Shlomo HaMelech tells us (Mishlei 18:21) מָ֣וֶת וְ֭חַיִּים בְּיַד־לָשׁ֑וֹן, Death and Life are in the hands of the tongue.  We are given an extraordinary gift by God, the capacity to communicate and the ability to express our ideas, thoughts, and feelings.  Says Shlomo HaMelech, the power of speech is not just a gift, it is an awesome responsibility.  Words can be weapons that diminish and destroy, or they can be tools and instruments that create, encourage and uplift.


Teachers, parents and really all of us have to remember that using hurtful language can create injury and pain that last longer and do more damage than a physical punch or blow.  But the opposite is also true.  Complimenting, encouraging, expressing faith and belief in someone can give them the self-confidence they need to breakthrough and succeed.


The Gemara (Berachos 6a) states: אגרא דבי הילולא מילי – the reward that comes from attending a wedding is for the words one says to the chassan and kallah that bring them joy.  Bringing a gift is courteous and correct, but giving words of encouragement, complimenting the bride and groom to one another, offering praise is even more valuable. 


In his Reflections of the Maggid, Rabbi Paysach Krohn shares how teachers can build up students when they use their words to lift:


In the fall of 1999, the Jewish Image Magazine of Chicago asked eminent Jewish personalities to recall a memorable incident or comment from one of their rebbeim that left a lasting impression.

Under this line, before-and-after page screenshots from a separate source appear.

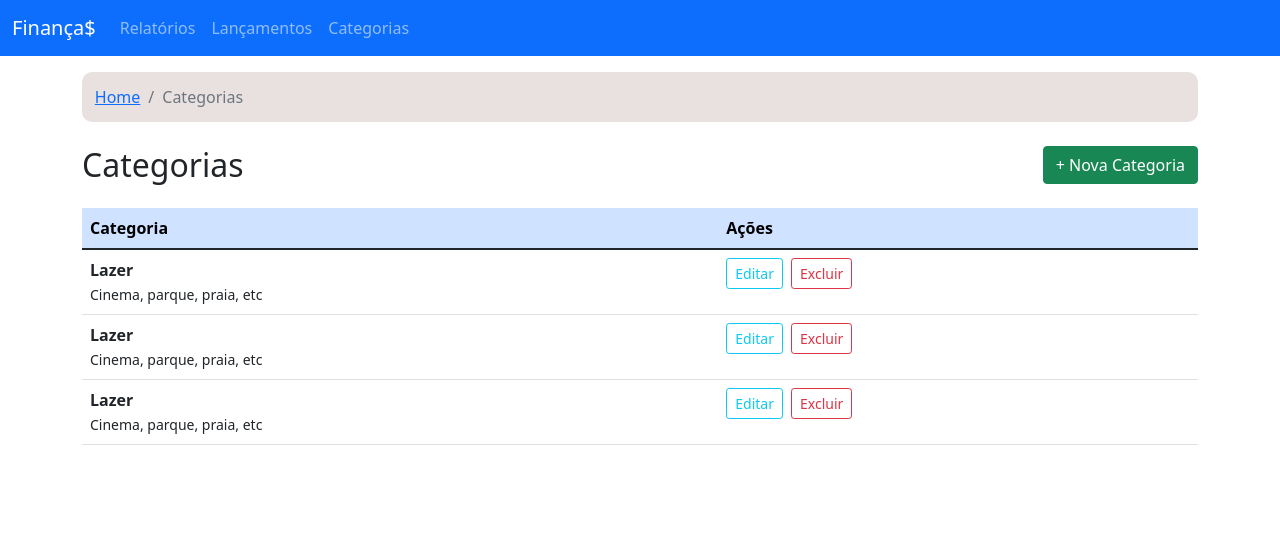
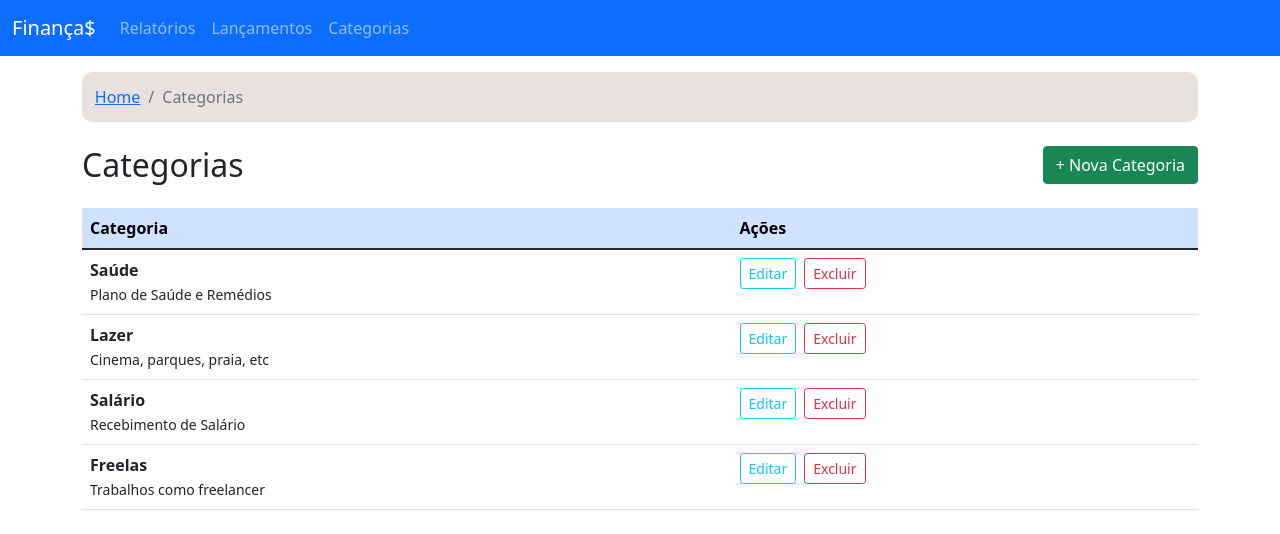
Before and after one commit to Diegobuenodesouza/crud-master-detail, an Angular app: page / in a window 1280 px wide. Shown: the top 534 px of the page. Built offline with nearby package versions, Linux system fonts and the light colour scheme; data requests are answered from the project's data file.

Commit message:
Adiciona metodos component-lista

```diff
--- a/db.json
+++ b/db.json
@@ -1,9 +1,24 @@
 {
-  "categorias":  [
-    { "id": 1, "nome": "Moradia", "descricao": "Pagamentos de Contas da Casa" },
-    { "id": 2, "nome": "Saúde", "descricao": "Plano de Saúde e Remédios" },
-    { "id": 3, "nome": "Lazer", "descricao": "Cinea, parques, praia, etc" },
-    { "id": 4, "nome": "Salário", "descricao": "Recebimento de Salário" },
-    { "id": 5, "nome": "Freelas", "descricao": "Trabalhos como freelancer" }
+  "categorias": [
+    {
+      "id": 2,
+      "nome": "Saúde",
+      "descricao": "Plano de Saúde e Remédios"
+    },
+    {
+      "id": 3,
+      "nome": "Lazer",
+      "descricao": "Cinema, parques, praia, etc"
+    },
+    {
+      "id": 4,
+      "nome": "Salário",
+      "descricao": "Recebimento de Salário"
+    },
+    {
+      "id": 5,
+      "nome": "Freelas",
+      "descricao": "Trabalhos como freelancer"
+    }
   ]
 }
--- a/src/app/app.module.ts
+++ b/src/app/app.module.ts
@@ -1,6 +1,6 @@
+import { HttpClientModule } from '@angular/common/http';
 import { NgModule } from '@angular/core';
 import { BrowserModule } from '@angular/platform-browser';
-import { HttpClientModule } from "@angular/common/http";
 
 import { AppRoutingModule } from './app-routing.module';
 import { AppComponent } from './app.component';
--- a/src/app/pages/categorias/categoria-lista/categoria-lista.component.html
+++ b/src/app/pages/categorias/categoria-lista/categoria-lista.component.html
@@ -24,35 +24,16 @@
     </tr>
   </thead>
   <tbody>
-    <tr>
-      <td><strong>Lazer</strong>
+    <tr *ngFor="let categoria of listaCategoria">
+      <td><strong>{{ categoria.nome }} </strong>
       <br>
-      <small>Cinema, parque, praia, etc</small>
+      <small>{{ categoria.descricao }}</small>
       </td>
       <td>
-        <a [routerLink]="[12, 'edit']"  class="btn btn-outline-info btn-sm me-2"> Editar</a>
-        <a  class="btn btn-outline-danger btn-sm"> Excluir</a>
+        <a [routerLink]="[categoria.id, 'edit']"  class="btn btn-outline-info btn-sm me-2"> Editar</a>
+        <a (click)="deleteCategoria(categoria)" class="btn btn-outline-danger btn-sm"> Excluir</a>
       </td>
     </tr>
-    <tr>
-      <td><strong>Lazer</strong>
-      <br>
-      <small>Cinema, parque, praia, etc</small>
-      </td>
-      <td>
-        <a [routerLink]="[12, 'edit']"  class="btn btn-outline-info btn-sm me-2"> Editar</a>
-        <a  class="btn btn-outline-danger btn-sm"> Excluir</a>
-      </td>
-    </tr>
-    <tr>
-      <td><strong>Lazer</strong>
-      <br>
-      <small>Cinema, parque, praia, etc</small>
-      </td>
-      <td>
-        <a [routerLink]="[12, 'edit']"  class="btn btn-outline-info btn-sm me-2"> Editar</a>
-        <a  class="btn btn-outline-danger btn-sm"> Excluir</a>
-      </td>
-    </tr>
+
   </tbody>
 </table>
--- a/src/app/pages/categorias/categoria-lista/categoria-lista.component.ts
+++ b/src/app/pages/categorias/categoria-lista/categoria-lista.component.ts
@@ -1,4 +1,8 @@
 import { Component, OnInit } from '@angular/core';
+import { element } from 'protractor';
+
+import { Categoria } from '../shared/categoria.model';
+import { CategoriaService } from '../shared/categoria.service';
 
 @Component({
   selector: 'app-categoria-lista',
@@ -7,9 +11,26 @@ import { Component, OnInit } from '@angular/core';
 })
 export class CategoriaListaComponent implements OnInit {
 
-  constructor() { }
+  public listaCategoria: Categoria[] = []
+
+  constructor(private service: CategoriaService) { }
 
   ngOnInit(): void {
+    this.service.getAll().subscribe(
+      (categorias) => this.listaCategoria = categorias,
+      (error) => alert('Erro ao carregar a lisa')
+    )
   }
 
+  deleteCategoria(categoria: Categoria): any{
+
+    const mustDelete = confirm("Deseja realmente excluir este item?")
+
+    if(mustDelete){
+      return this.service.delete(categoria.id).subscribe(
+        () => this.listaCategoria = this.listaCategoria.filter(element => element != categoria),
+        () => alert('Erro ao tentar excluir')
+      )
+    }
+  }
 }
--- a/src/app/pages/categorias/shared/categoria.service.ts
+++ b/src/app/pages/categorias/shared/categoria.service.ts
@@ -18,7 +18,7 @@ export class CategoriaService {
   getAll(): Observable<Categoria[]>{
     return this.http.get<Categoria[]>(this.apiPath).pipe(
       catchError(this.handleErro),
-      map(this.jsonDataToCategorias)
+      map((this.jsonDataToCategorias))
     )
   }
 
@@ -53,9 +53,7 @@ export class CategoriaService {
   // Métodos privados
 
   private jsonDataToCategorias(jsonData: any[]): Categoria[]{
-    const categorias: Categoria[] = [];
-    jsonData.forEach(element => categorias.push(this.jsonDataToCategoria(element)));
-    return categorias;
+    return jsonData as Categoria[]
   }
 
   private jsonDataToCategoria(jsonData: any): Categoria{
```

Rabbi Yisroel Reisman recalled that Rabbi Pam would often say, “There are teachers who teach subjects and teachers who teach students. While those who teach subjects may indeed impart a great deal of information, those who teach students make a great impact on their lives.” Rabbi Dr. Aaron Twerski recalled a comment his rebbi, Rabbi Nachum Sacks, made when he taught the ninth grade in Skokie’s Bais Medrash L’Torah. When a talmid asked a question, Rabbi Sacks would say enthusiastically, “You’re 100 percent right, but I’ll show you where you’re wrong!” (Dr. Twerski said that he uses this line today in his law classes.) It acknowledged the student’s logic and insight, yet allowed the rebbi to show him where he had gone wrong.


However, it was the incident that Rabbi Nosson Scherman recalled that left me spellbound. I used the incident in a lecture to principals and teachers at a Torah Umesorah convention, for it is a glowing example of the Talmudic credo, Let the honor of your student be as dear to you as your own (Avos 4:15, see also Rashi, Shemos 17:-9). An extraordinarily sensitive mechanech, Rabbi Hirsch Kaplan, taught the sixth grade of Yeshiva Torah Vodaath in the Williamsburg section of Brooklyn. If children misbehaved in class he would often put their names on the blackboard as an incentive for the boys to improve their behavior. When a boy behaved better, his name was erased.

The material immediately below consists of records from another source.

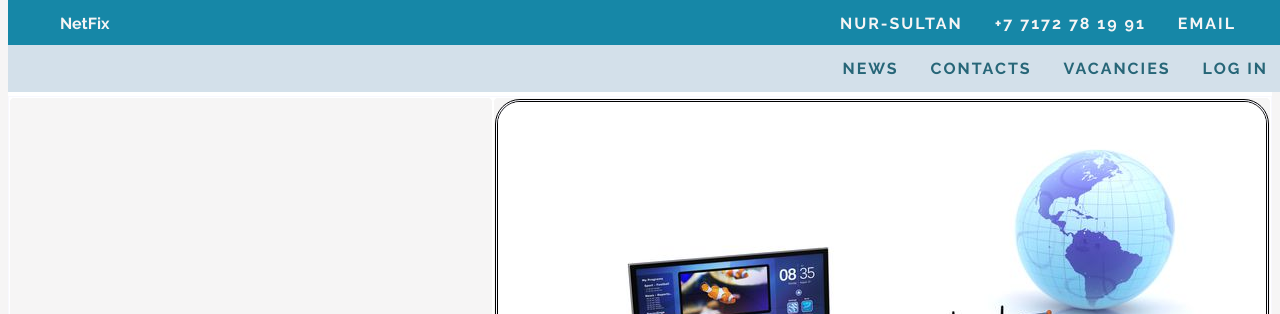
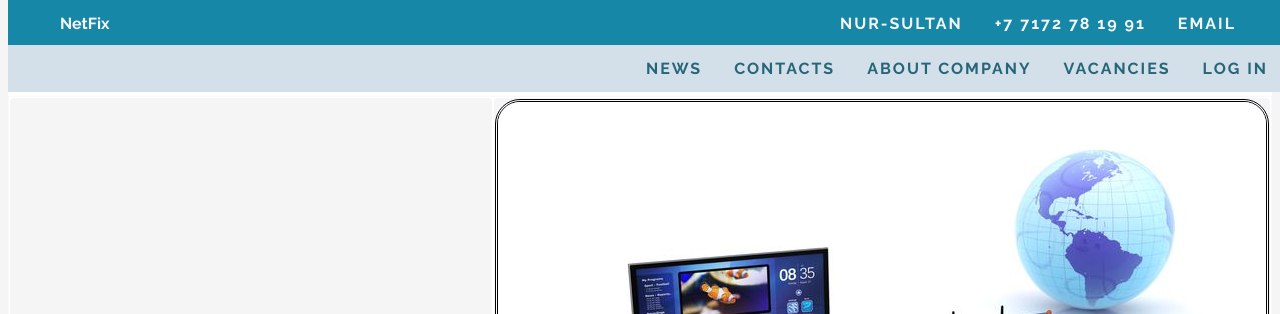
Before and after one commit to dilnazo4ka/fixnet_calculator, a plain HTML site: page index.html in a window 1280 px wide. Shown: the top 314 px of the page. Drawn offline with Linux system fonts and the light colour scheme.

Commit message:
Update index.html

```diff
--- a/index.html
+++ b/index.html
@@ -21,6 +21,7 @@
 <div class="navbar">
     <a href="https://dilnazo4ka.github.io/netfix_login/" style="float:right; padding-right: 20px">Log in</a>
     <a href="#"> Vacancies </a>
+    <a href="#"> About company </a>
     <a href="#"> Contacts </a>
     <a href="#"> News </a>
 </div>
```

One day Rabbi Kaplan had a few names on the “Bad List” when the beloved principal of the school, Rabbi Dr. David Stern, walked into the room unexpectedly. As Dr. Stern spoke to the class, Rabbi Kaplan slowly backed up until he was flush against the blackboard. As the principal spoke, Rabbi Kaplan shuffled his back from right to left against the chalk-written names on the board. When the principal finished his talk and turned to leave the room, Rabbi Kaplan escorted him to the door. It was only then that all the students clearly saw the back of Rabbi Kaplan’s black kapota (long jacket), which was completely white from the chalk of the “bad names” he had erased, so that Dr. Stern would not see them. That act displayed selfless love, as it preserved the dignity of 10 and 11-year-old children. It remains to this day one of the most inspiring sights that Rabbi Nosson Scherman has ever seen.


Of course, one does not have to be a teacher to make an impact like this. All of us interact with all kinds of people every day. Do we talk to them in a way that makes them feel encouraged, that boosts their confidence, that improves their day? Or do we cut people down, make them feel small or insignificant, and fill them with self-doubt.


Our Parsha reminds us of the power of our voice: “Hakol Kol Yaakov” the voice is the voice of Yaakov – let’s remember to use our own Kol Yaakov – to uplift, to nurture, and to inspire.